Early this year the network moved its instructional programming to its

Monday prime-time block and christened it Your Game Night. Mr. Manougian said the move pushed ratings up about 20 percent.

Next year the network plans to create theme nights on Tuesdays and Wednesdays. (The Golf Channel telecasts tournament play Thursday through Sunday.)

On Jan. 17-the actual anniversary date-the network will launch “Top Shelf Wednesday,” which will feature highlights from the channel and the world of golf in general. Sample titles include “Top 10 `Golf Talk’ Moments,” “Top 10 U.S. Open Moments,” and “Top 10 News Stories.”

In February Golf Channel will debut “Original Tuesday,” which will showcase its original programming.

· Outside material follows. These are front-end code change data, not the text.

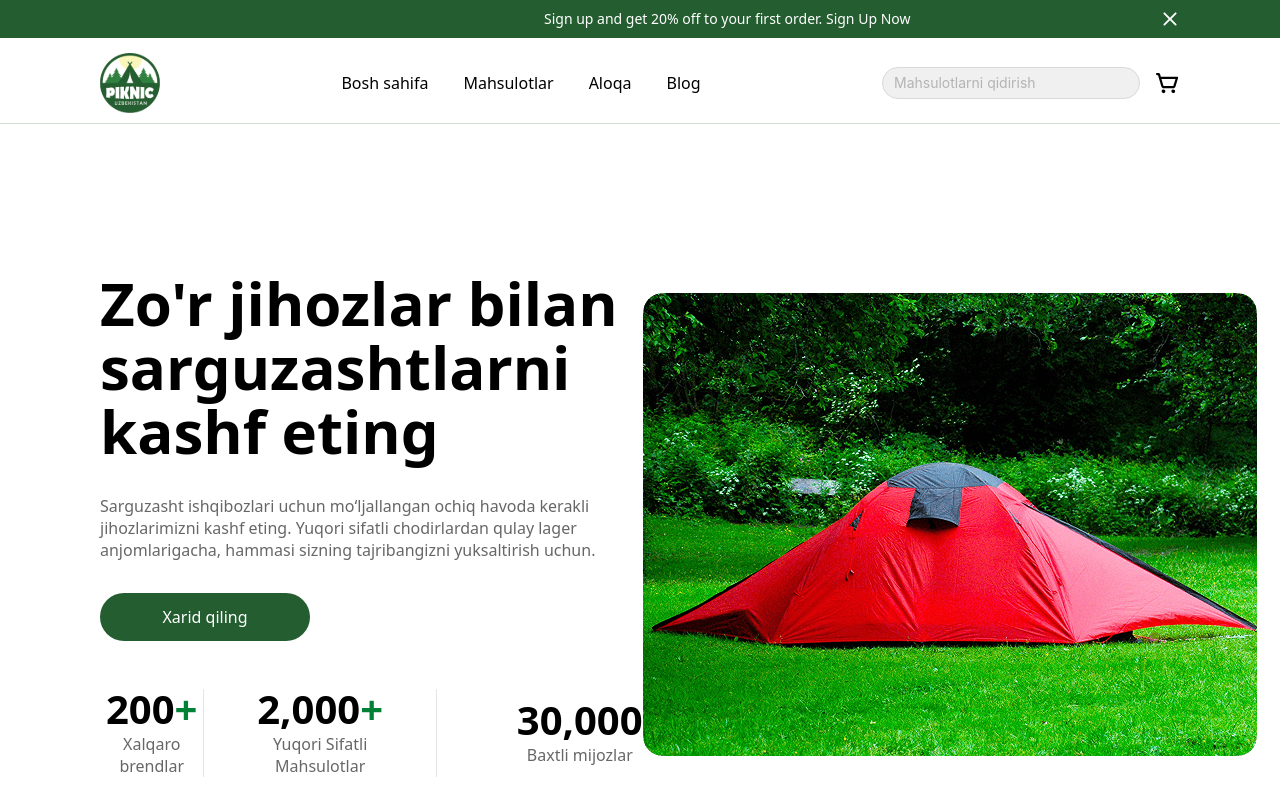
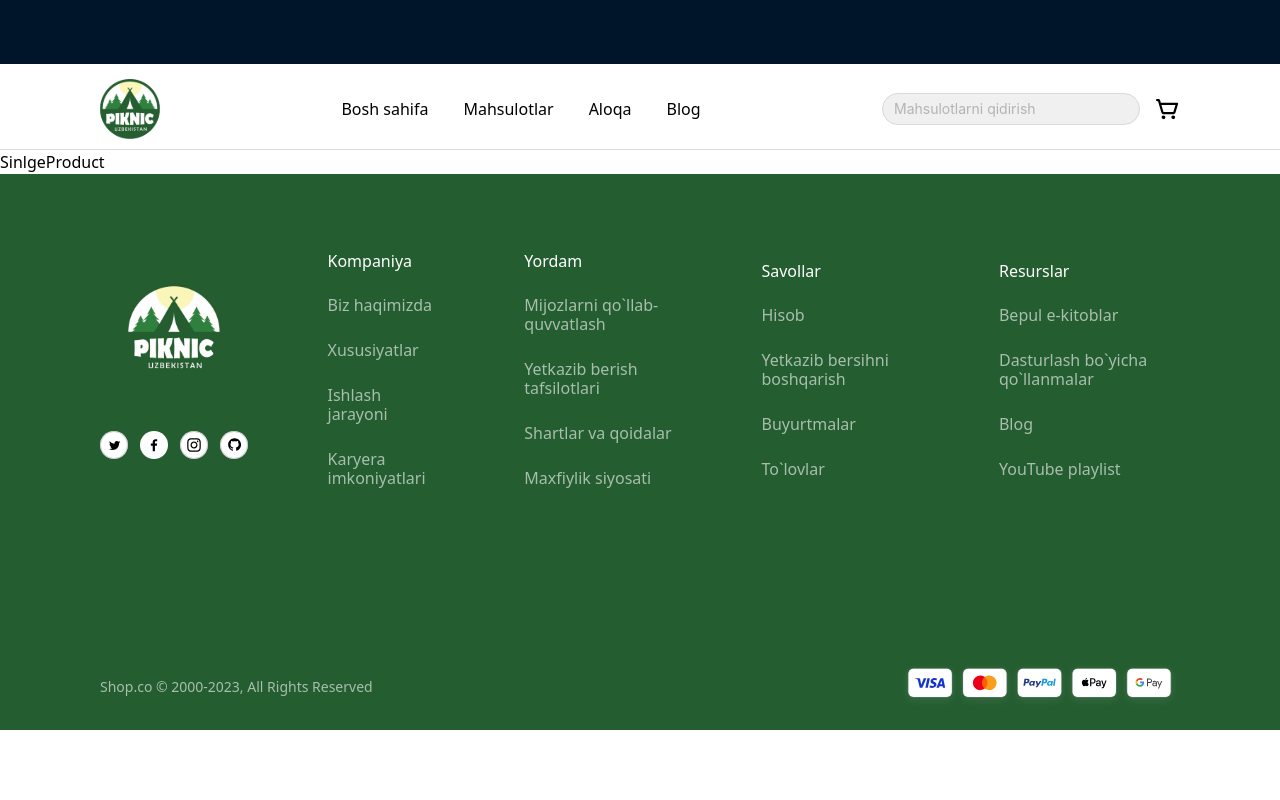
Before and after one commit to fenix1409/Picnik, a React (Vite) app: page /single-product/1 in a window 1280 px wide. Shown: the top 800 px of the page. Built offline with nearby package versions, Linux system fonts and the light colour scheme; no server answers.

Commit message:
feat: Refactor App component structure; implement routing with DashboardRoutes and remove unused components

```diff
--- a/src/App.tsx
+++ b/src/App.tsx
@@ -1,14 +1,11 @@
 // import { useEffect } from 'react';
 import './App.css'
-import Header from './components/ui/sections/Header'
 import HeaderBottom from './components/ui/sections/HeaderBottom'
-import Hero from './components/ui/sections/Hero'
 // import AOS from 'aos';
 import 'aos/dist/aos.css';
-import Categories from './components/ui/sections/Categories';
-import Faq from './components/ui/sections/Faq';
-import Clients from './components/ui/sections/Clients';
 import Footer from './components/ui/sections/Footer';
+import DashboardRoutes from './routes';
+import { Header } from 'antd/es/layout/layout';
 // AOS.init();
 
 function App() {
@@ -20,10 +17,7 @@ function App() {
     <main>
       <Header />
       <HeaderBottom />
-      <Hero />
-      <Categories />
-      <Faq />
-      <Clients />
+      <DashboardRoutes />
       <Footer />
     </main>
   )
--- /dev/null
+++ b/src/components/pages/Home.tsx
@@ -0,0 +1,17 @@
+import Hero from '../ui/sections/Hero'
+import Faq from '../ui/sections/Faq'
+import Clients from '../ui/sections/Clients'
+import Categories from '../ui/sections/Categories'
+
+const Home = () => {
+    return (
+        <>
+            <Hero />
+            <Categories />
+            <Faq />
+            <Clients />
+        </>
+    )
+}
+
+export default Home
--- /dev/null
+++ b/src/components/pages/SinlgeProduct.tsx
@@ -0,0 +1,8 @@
+
+const SinlgeProduct = () => {
+  return (
+    <div>SinlgeProduct</div>
+  )
+}
+
+export default SinlgeProduct
--- /dev/null
+++ b/src/components/service/getSinglePRoduct.ts
@@ -0,0 +1,13 @@
+import { useQuery } from "@tanstack/react-query"
+import { instance } from "../hooks/useAxios"
+import { data } from "react-router-dom"
+
+const getSinglePRoduct = (id: string | undefined) => {
+    const { data: { }, isLoading } = useQuery({
+        queryKey: ['singleProduct', id],
+        queryFn: () => instance().get(`/products/${id}`).then(res => res.data)
+    })
+    return { data, isLoading }
+}
+
+export default getSinglePRoduct
--- a/src/components/ui/sections/Categories.tsx
+++ b/src/components/ui/sections/Categories.tsx
@@ -8,10 +8,12 @@ import { getProductsByCategory } from "../../service/getProductsByCategory"
 import { ClipLoader } from "react-spinners"
 import Stars from '../../../assets/images/star.svg'
 import { Basket1 } from "../../../assets/Icons"
+import { useNavigate } from "react-router-dom"
 
 const Categories = () => {
   const categories = useGetCategory()
   const [activeIndex, setActiveIndex] = useState<string | null>(null)
+  const navigate = useNavigate()
 
   const handleClick = useCallback((id: string) => {
     setActiveIndex(id)
@@ -49,7 +51,7 @@ const Categories = () => {
           products.map((item: Product) => (
             <div key={item.id} className="w-[295px]">
               <div className="w-[295px] h-[298px] bg-[#E9F8EC] rounded-[20px] mb-[17px]">
-                <img src={`${IMAGE_API}/${item.image_src}`} alt="image" width={200} height={200} className="mx-auto pt-[44px]" />
+                <img onClick={() => navigate(`/single-product/${item.id}`)} src={`${IMAGE_API}/${item.image_src}`} alt="image" width={200} height={200} className="mx-auto pt-[44px]" />
               </div>
               <h2 className="text-[20px] leading-[100%] font-bold mb-[10px]">{item.title}</h2>
               <img src={Stars} alt="stars" width={150} height={19} className="mb-[8px]" />
--- /dev/null
+++ b/src/routes/index.tsx
@@ -0,0 +1,18 @@
+import { Route, Routes } from "react-router-dom"
+import SinlgeProduct from "../components/pages/SinlgeProduct"
+import Home from "../components/pages/Home"
+
+const DashboardRoutes = () => {
+    return (
+        <div>
+            <div>
+                <Routes>
+                    <Route path="/" element={<Home />} />
+                    <Route path="/single-product/:id" element={<SinlgeProduct />} />
+                </Routes>
+            </div>
+        </div>
+    )
+}
+
+export default DashboardRoutes
```
Also changed, not shown: src/components/service/getProducts.ts (renamed from src/components/service/getProducts.tsx).
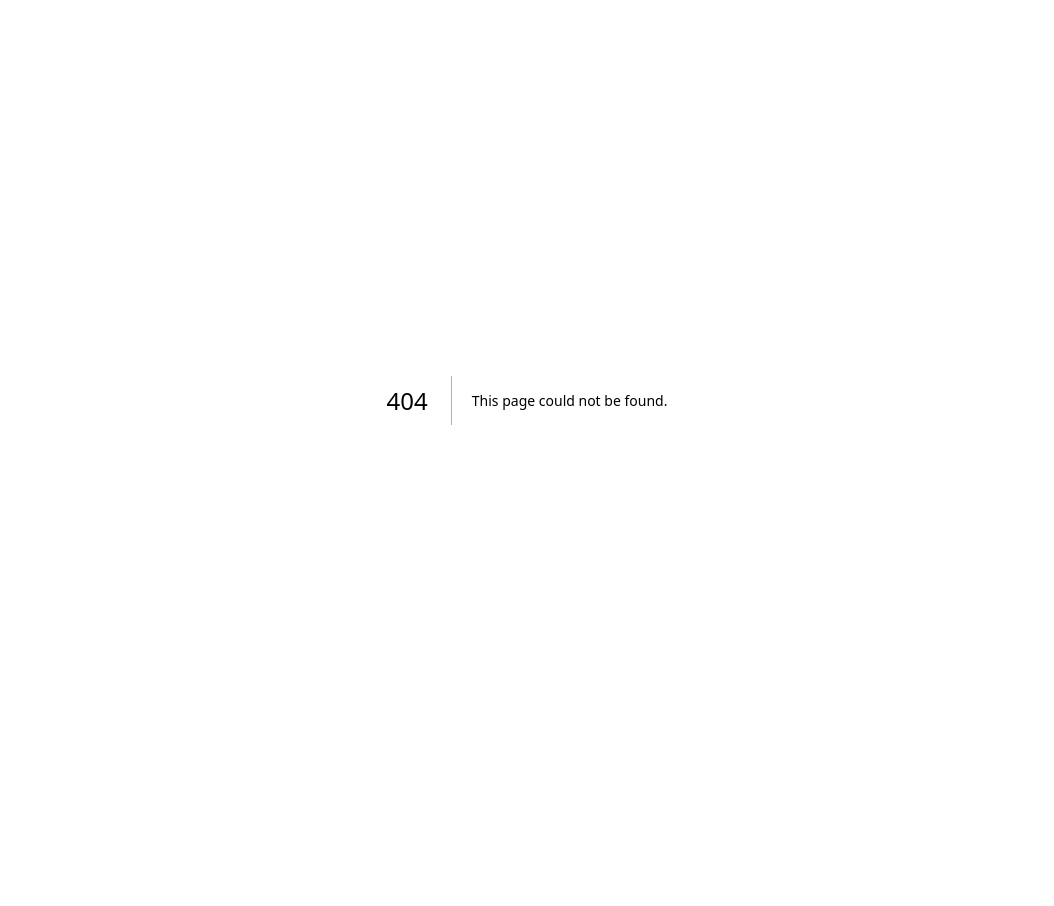
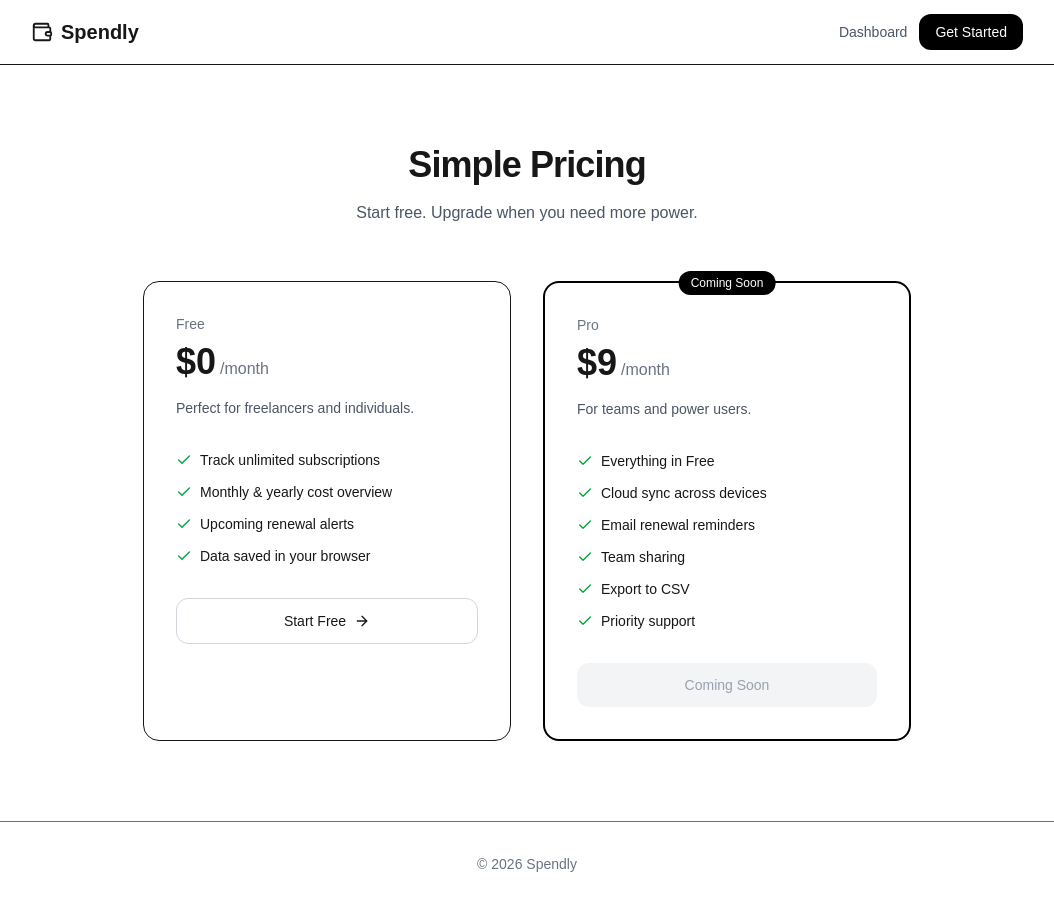
Before and after one commit to sbrstone786-cloud/spendly, a Next.js app: page /pricing in a window 1280 px wide. Before the commit this address had no page. Shown: the whole page, without its empty margins (113-1167 px from the left). Before the commit the page ends 800 px from the top, so only its background shows below. Built offline with nearby package versions, Linux system fonts and the light colour scheme.

Commit message:
Added pricing page

```diff
--- /dev/null
+++ b/app/pricing/page.tsx
@@ -0,0 +1,132 @@
+import Link from "next/link";
+import { Check, Wallet, ArrowRight } from "lucide-react";
+
+export default function Pricing() {
+  return (
+    <div className="min-h-screen bg-white">
+      {/* Navbar */}
+      <nav className="border-b sticky top-0 z-50 bg-white/90 backdrop-blur-sm">
+        <div className="max-w-5xl mx-auto px-4 h-16 flex items-center justify-between">
+          <Link href="/" className="flex items-center gap-2 font-bold text-xl">
+            <Wallet size={22} />
+            Spendly
+          </Link>
+          <div className="flex items-center gap-3">
+            <Link href="/dashboard" className="text-sm font-medium text-gray-600 hover:text-gray-900">
+              Dashboard
+            </Link>
+            <Link
+              href="/dashboard"
+              className="bg-black text-white text-sm font-medium px-4 py-2 rounded-xl hover:bg-gray-800 transition"
+            >
+              Get Started
+            </Link>
+          </div>
+        </div>
+      </nav>
+
+      <div className="max-w-5xl mx-auto px-4 py-20">
+        <div className="text-center mb-14">
+          <h1 className="text-4xl font-bold tracking-tight">Simple Pricing</h1>
+          <p className="mt-4 text-gray-600 max-w-xl mx-auto">
+            Start free. Upgrade when you need more power.
+          </p>
+        </div>
+
+        <div className="grid md:grid-cols-2 gap-8 max-w-3xl mx-auto">
+          {/* Free Plan */}
+          <div className="border rounded-2xl p-8 bg-white">
+            <div className="text-sm font-medium text-gray-500 mb-2">Free</div>
+            <div className="flex items-baseline gap-1">
+              <span className="text-4xl font-bold">$0</span>
+              <span className="text-gray-500">/month</span>
+            </div>
+            <p className="mt-4 text-sm text-gray-600">
+              Perfect for freelancers and individuals.
+            </p>
+
+            <ul className="mt-8 space-y-3">
+              <li className="flex items-center gap-2 text-sm">
+                <Check size={16} className="text-green-600" />
+                Track unlimited subscriptions
+              </li>
+              <li className="flex items-center gap-2 text-sm">
+                <Check size={16} className="text-green-600" />
+                Monthly & yearly cost overview
+              </li>
+              <li className="flex items-center gap-2 text-sm">
+                <Check size={16} className="text-green-600" />
+                Upcoming renewal alerts
+              </li>
+              <li className="flex items-center gap-2 text-sm">
+                <Check size={16} className="text-green-600" />
+                Data saved in your browser
+              </li>
+            </ul>
+
+            <Link
+              href="/dashboard"
+              className="mt-8 flex items-center justify-center gap-2 w-full border border-gray-300 rounded-xl py-3 text-sm font-medium hover:bg-gray-50 transition"
+            >
+              Start Free
+              <ArrowRight size={16} />
+            </Link>
+          </div>
+
+          {/* Pro Plan */}
+          <div className="border-2 border-black rounded-2xl p-8 bg-white relative">
+            <div className="absolute -top-3 left-1/2 -translate-x-1/2 bg-black text-white text-xs font-medium px-3 py-1 rounded-full">
+              Coming Soon
+            </div>
+            <div className="text-sm font-medium text-gray-500 mb-2">Pro</div>
+            <div className="flex items-baseline gap-1">
+              <span className="text-4xl font-bold">$9</span>
+              <span className="text-gray-500">/month</span>
+            </div>
+            <p className="mt-4 text-sm text-gray-600">
+              For teams and power users.
+            </p>
+
+            <ul className="mt-8 space-y-3">
+              <li className="flex items-center gap-2 text-sm">
+                <Check size={16} className="text-green-600" />
+                Everything in Free
+              </li>
+              <li className="flex items-center gap-2 text-sm">
+                <Check size={16} className="text-green-600" />
+                Cloud sync across devices
+              </li>
+              <li className="flex items-center gap-2 text-sm">
+                <Check size={16} className="text-green-600" />
+                Email renewal reminders
+              </li>
+              <li className="flex items-center gap-2 text-sm">
+                <Check size={16} className="text-green-600" />
+                Team sharing
+              </li>
+              <li className="flex items-center gap-2 text-sm">
+                <Check size={16} className="text-green-600" />
+                Export to CSV
+              </li>
+              <li className="flex items-center gap-2 text-sm">
+                <Check size={16} className="text-green-600" />
+                Priority support
+              </li>
+            </ul>
+
+            <button
+              disabled
+              className="mt-8 w-full bg-gray-100 text-gray-400 rounded-xl py-3 text-sm font-medium cursor-not-allowed"
+            >
+              Coming Soon
+            </button>
+          </div>
+        </div>
+      </div>
+
+      <footer className="border-t py-8 text-center text-sm text-gray-500">
+        © 2026 Spendly
+      </footer>
+    </div>
+  );
+}
```
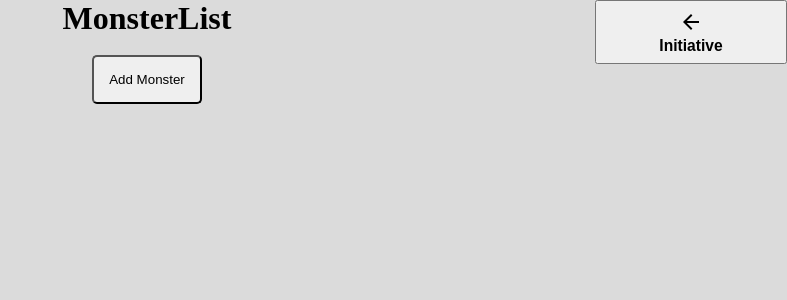
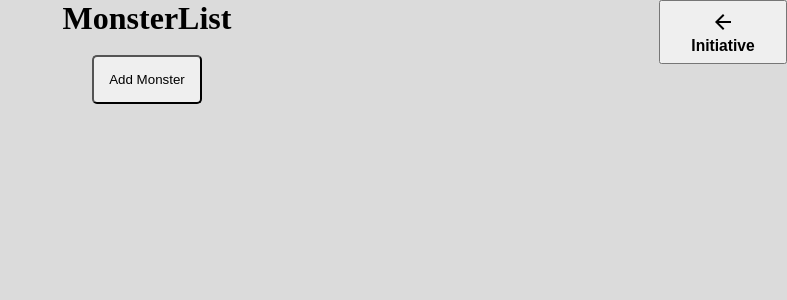
Before and after one commit to odylic/dm_monster_screen, a React app: page / in a window 1280 px wide. Shown: the top 300 px of the page, without its empty margins (493-1280 px from the left). Built offline with nearby package versions, Linux system fonts and the light colour scheme.

Commit message:
fixed scrolling

```diff
--- a/src/App.scss
+++ b/src/App.scss
@@ -2,6 +2,7 @@
   margin: 0;
   padding: 0;
   box-sizing: border-box;
+
 }
 
 
@@ -14,8 +15,7 @@
   height: 100vh;
   width: 100vw;
   background: rgb(219, 219, 219);
-
-
+  overflow: scroll;
 }
 
 .header {
@@ -58,13 +58,13 @@
   position: fixed;
   left: 0;
   top: 0;
-  transform: translate3d(85vw, 0, 0);
+  transform: translate3d(90vw, 0, 0);
   transition: transform 0.3s cubic-bezier(0, 0.52, 0, 1);
   width: 20vw;
   height: 100vh;
 
 .showInitiativeButton {
-  width: 15vw;
+  width: 10vw;
   height: 8vh;
 }
 
```
Also changed, not shown: public/build/bundle.js.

The first piece of original programming to be featured will be the third season of “The Big Break,” in which golfers compete to qualify for pro tour events. This season, for the first time, the series features women golfers.

“The Big Break III: Ladies Only” is being sponsored by Anheuser-Busch, which has not been a major Golf Channel advertiser until now. In addition to spots, the giant brewer will get product placement: Anheuser-Busch title-sponsors the event the players will be competing to play in. Kingsmill, the golf course where “The Big Break” is being shot, is owned by Anheuser-Busch.

Mr. Manougian estimated the value of the sponsorship at more than $1 million, including promotion the show will get from Anheuser-Busch. Displays in 7-Eleven stores will drive consumers to the show and to a watch-and-win sweepstakes.

Mr. Manougian said the network plans to expand “The Big Break” franchise by creating editions that match up celebrities who would play for prizes. He sees one series featuring actors who play golf. Another could pit baseball players from one team against rivals from another team. Golf-playing politicians or CEOs might compete in other installments.

Mr. Manougian said the channel is also looking at other genres that might appeal to its golf-loving audience, from other forms of reality to game shows to movies featuring golf. The channel already has a makeover show in which amateur players get advice on their swing, clothes and attitudes.

This season the network will be the new home of the Champions Tour, which features pros age 50 and older.

The Golf Channel seems to be one of the few networks not overly concerned with reaching a younger demo. Its viewers tend to be well off, which has been attracting auto, financial services and luxury goods advertisers.

“I don’t go after an age or a demo. I go after people who play golf and enjoy the game. The age issue takes care of itself,” Mr. Manougian said.

The network will also adopt a new anniversary color scheme, adding silver and black accents to its blue-and-white palette.

The channel has been taping happy-anniversary messages from well-known golf enthusiasts from all walks of life. Among those already on tape are Mr. Woods, Steven Van Zandt of “The Sopranos” and Bruce Springsteen’s E Street Band, Ray Romano of “Everybody Loves Raymond,” Noah Wyle of “ER,” Donald Trump of “The Apprentice,” Darius Rucker of Hootie & the Blowfish and Kevin Costner, who starred in the golf film “Tin Cup.”

Mr. Manougian said the network also plans to improve the production of golf events. “We’ll do things that help the viewer feel the impact” of attending a match, he said.

To that end, the channel plans to move microphones closer to the action. It also plans to mike players, including Peter Jacobson, to give viewers a sense of “what it’s like to walk in the shoes of a tournament player.”